What proportion of your wages should be considered an 'affordable' rent payment?
Author: Rent Guarantor
When it comes to paying rent, the word affordability is often used to describe different areas. Rents in central London aren't considered affordable for the majority of workers, while the outskirts of the city is more affordable for a larger number of people. However, a proptech firm has described affordable rent as 50% of earnings, a claim which some may not agree with.
By calculating that where a tenant spends 50% or less of their earnings on rent as affordable, much of the rental market across England could be classed as such. However, the research bases its average earnings on the 22-29-year-old bracket and doesn’t include older tenants or benefit claimants.
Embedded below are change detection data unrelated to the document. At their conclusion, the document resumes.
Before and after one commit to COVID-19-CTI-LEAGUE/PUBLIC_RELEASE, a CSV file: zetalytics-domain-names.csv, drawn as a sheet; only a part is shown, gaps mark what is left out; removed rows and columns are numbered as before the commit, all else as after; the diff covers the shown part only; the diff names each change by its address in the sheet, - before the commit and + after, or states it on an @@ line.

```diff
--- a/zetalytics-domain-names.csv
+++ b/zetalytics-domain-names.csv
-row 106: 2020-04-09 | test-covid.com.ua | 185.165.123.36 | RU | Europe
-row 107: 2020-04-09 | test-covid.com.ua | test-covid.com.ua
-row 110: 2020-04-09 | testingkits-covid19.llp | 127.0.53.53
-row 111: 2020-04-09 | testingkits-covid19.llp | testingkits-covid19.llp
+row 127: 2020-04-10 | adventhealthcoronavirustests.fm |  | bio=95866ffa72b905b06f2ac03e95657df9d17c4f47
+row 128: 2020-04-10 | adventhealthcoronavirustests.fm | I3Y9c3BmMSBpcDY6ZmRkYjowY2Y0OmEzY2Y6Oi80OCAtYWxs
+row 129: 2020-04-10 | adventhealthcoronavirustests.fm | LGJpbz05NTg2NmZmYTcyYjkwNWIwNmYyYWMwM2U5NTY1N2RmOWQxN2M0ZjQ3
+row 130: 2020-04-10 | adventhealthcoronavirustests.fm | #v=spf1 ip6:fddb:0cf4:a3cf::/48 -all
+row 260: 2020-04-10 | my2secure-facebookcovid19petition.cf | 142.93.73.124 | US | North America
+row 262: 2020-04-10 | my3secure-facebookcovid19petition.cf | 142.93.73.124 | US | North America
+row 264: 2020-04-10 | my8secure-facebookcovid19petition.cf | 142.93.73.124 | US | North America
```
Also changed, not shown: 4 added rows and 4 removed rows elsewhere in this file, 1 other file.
Although the research may not be quite as in-depth or comprehensive as it could be, the idea of 50% of earnings spent on rent as being affordable actually compares well with a number of European cities. The average rent in some cities has been calculated as closer to 75% of average earnings for the area – that’s certainly not a figure that could be considered as affordable!
Most affordable regions to rent in the UK
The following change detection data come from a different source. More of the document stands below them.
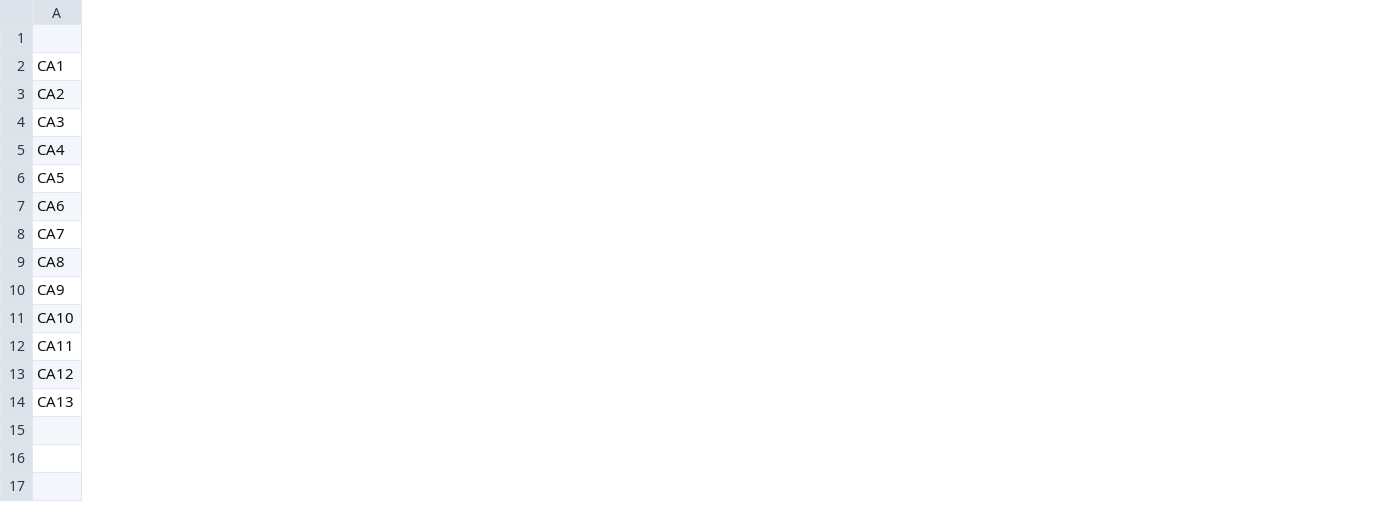
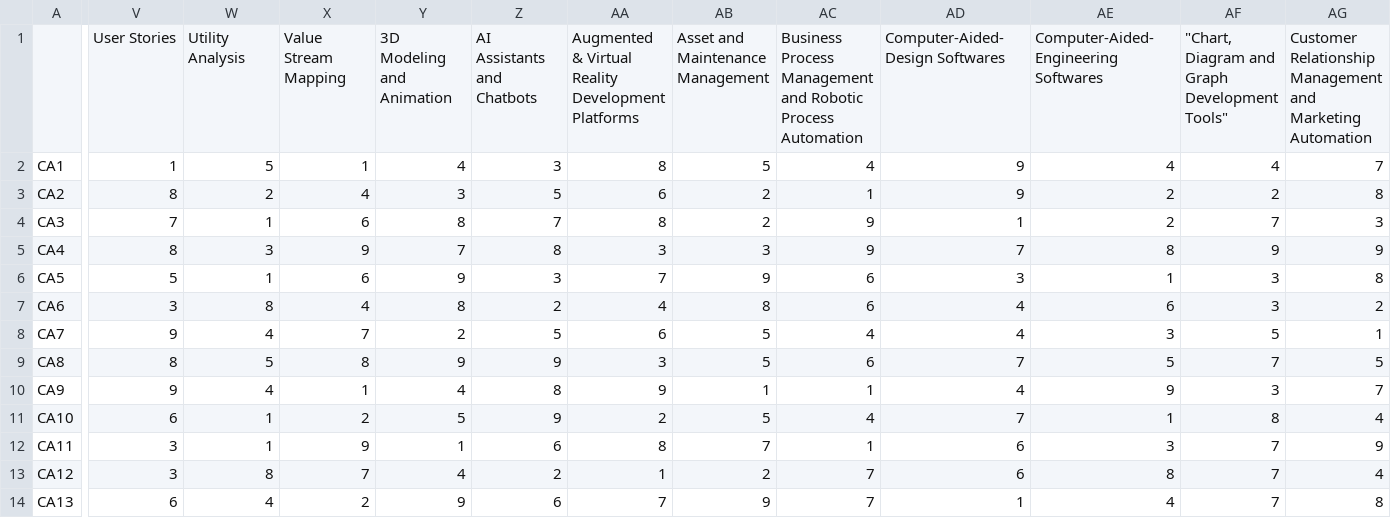
Before and after one commit to Clement-RR/MCMAPP, a CSV file: settings/DMM_CA_MDT.csv, drawn as a sheet; only a part is shown, gaps mark what is left out; removed rows and columns are numbered as before the commit, all else as after; rows hold the shown columns only; the diff covers the shown part only; the diff names each change by its address in the sheet, - before the commit and + after, or states it on an @@ line.

```diff
--- a/settings/DMM_CA_MDT.csv
+++ b/settings/DMM_CA_MDT.csv
+column V, rows 2-14: 1 | 8 | 7 | 8 | 5 | 3 | 9 | 8 | 9 | 6 | 3 | 3 | 6
+column W, rows 2-14: 5 | 2 | 1 | 3 | 1 | 8 | 4 | 5 | 4 | 1 | 1 | 8 | 4
+column X, rows 2-14: 1 | 4 | 6 | 9 | 6 | 4 | 7 | 8 | 1 | 2 | 9 | 7 | 2
+column Y, rows 2-14: 4 | 3 | 8 | 7 | 9 | 8 | 2 | 9 | 4 | 5 | 1 | 4 | 9
+column Z, rows 2-14: 3 | 5 | 7 | 8 | 3 | 2 | 5 | 9 | 8 | 9 | 6 | 2 | 6
+column AA, rows 2-14: 8 | 6 | 8 | 3 | 7 | 4 | 6 | 3 | 9 | 2 | 8 | 1 | 7
+column AB, rows 2-14: 5 | 2 | 2 | 3 | 9 | 8 | 5 | 5 | 1 | 5 | 7 | 2 | 9
+column AC, rows 2-14: 4 | 1 | 9 | 9 | 6 | 6 | 4 | 6 | 1 | 4 | 1 | 7 | 7
+column AD, rows 2-14: 9 | 9 | 1 | 7 | 3 | 4 | 4 | 7 | 4 | 7 | 6 | 6 | 1
+column AE, rows 2-14: 4 | 2 | 2 | 8 | 1 | 6 | 3 | 5 | 9 | 1 | 3 | 8 | 4
+column AF, rows 2-14: 4 | 2 | 7 | 9 | 3 | 3 | 5 | 7 | 3 | 8 | 7 | 7 | 7
+column AG, rows 2-14: 7 | 8 | 3 | 9 | 8 | 2 | 1 | 5 | 7 | 4 | 9 | 4 | 8
-row 1: (empty)
+row 1:  | User Stories | Utility Analysis | Value Stream Mapping | 3D Modeling and Animation | AI Assistants and Chatbots | Augmented & Virtual Reality Development Platforms | Asset and Maintenance Management | Business Process Management and Robotic Process Automation | Computer-Aided-Design Softwares | Computer-Aided-Engineering Softwares | "Chart, Diagram and Graph Development Tools" | Customer Relationship Management and Marketing Automation
```
Also changed, not shown: 20 added columns elsewhere in this file, settings/DMM_DT.csv, settings/DMM_Methode.csv, 6 other files.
Based on the 50% threshold, some 61% of the UK is currently home to rental levels that are ‘affordable’. The most inexpensive places to rent are in Wales. At just 28% of the average income, Rhondda Cynon Taf and Blaenau Gwent are the most affordable areas to rent across the UK.
Looking to England, Burnley is the most affordable town there, with an average monthly rent at 30% of earnings. Meanwhile in Scotland, renting a home in Dumfries and Galloway will cost 31% of your earnings.
Moving to the north east of England, south Tyneside is the most affordable place to rent where it will cost 33% of average earnings, while Waveney in the east of England is the most affordable in that region, at 34%.
Moving south, the most affordable rent is 40% of earnings and can be found in Folkstone and Hythe. Meanwhile, in the south west 40% is also the most affordable level of rent, found in Torridge. For London, however, the area where rent is the lowest proportion of earnings is in Bexley, but it is considered unaffordable as it sits at 52%.
While we’ve picked out the most affordable regions across the UK, there are a growing number of areas where renting is increasingly expensive. That’s a trend which will likely continue.
“A lack of wage growth to keep pace with the increasing cost of renting is resulting in more of the nation’s tenants paying above the 50% affordability threshold when it comes to the proportion of salary spent on rent,” said proptech firm Howsy’s founder and CEO, Calum Brannan.
“Of course, affordability is always going to be a problem in some areas, but a vast majority of areas in Britain still remain realistic as rental locations for the nation’s youngest tenants,” Brannan adds.
UK still affordable on a broader scale
Although 39% of UK regions could be considered as unaffordable to rent a home, much of the UK currently still compares pretty well with some other popular countries and cities.
Separate research from Spotahome shows that while its data shows the average London rent equates to around 68% of average earnings, that figure is much higher in some other cities:
- Lisbon average rents are 80.9% of income.
- Malta average rents are 75.9% of income.
- Dublin average rents are 65.9% of income.
Of course, London still remains expensive on both a national and international basis. However, it’s reassuring to see that it still isn’t the most expensive across Europe.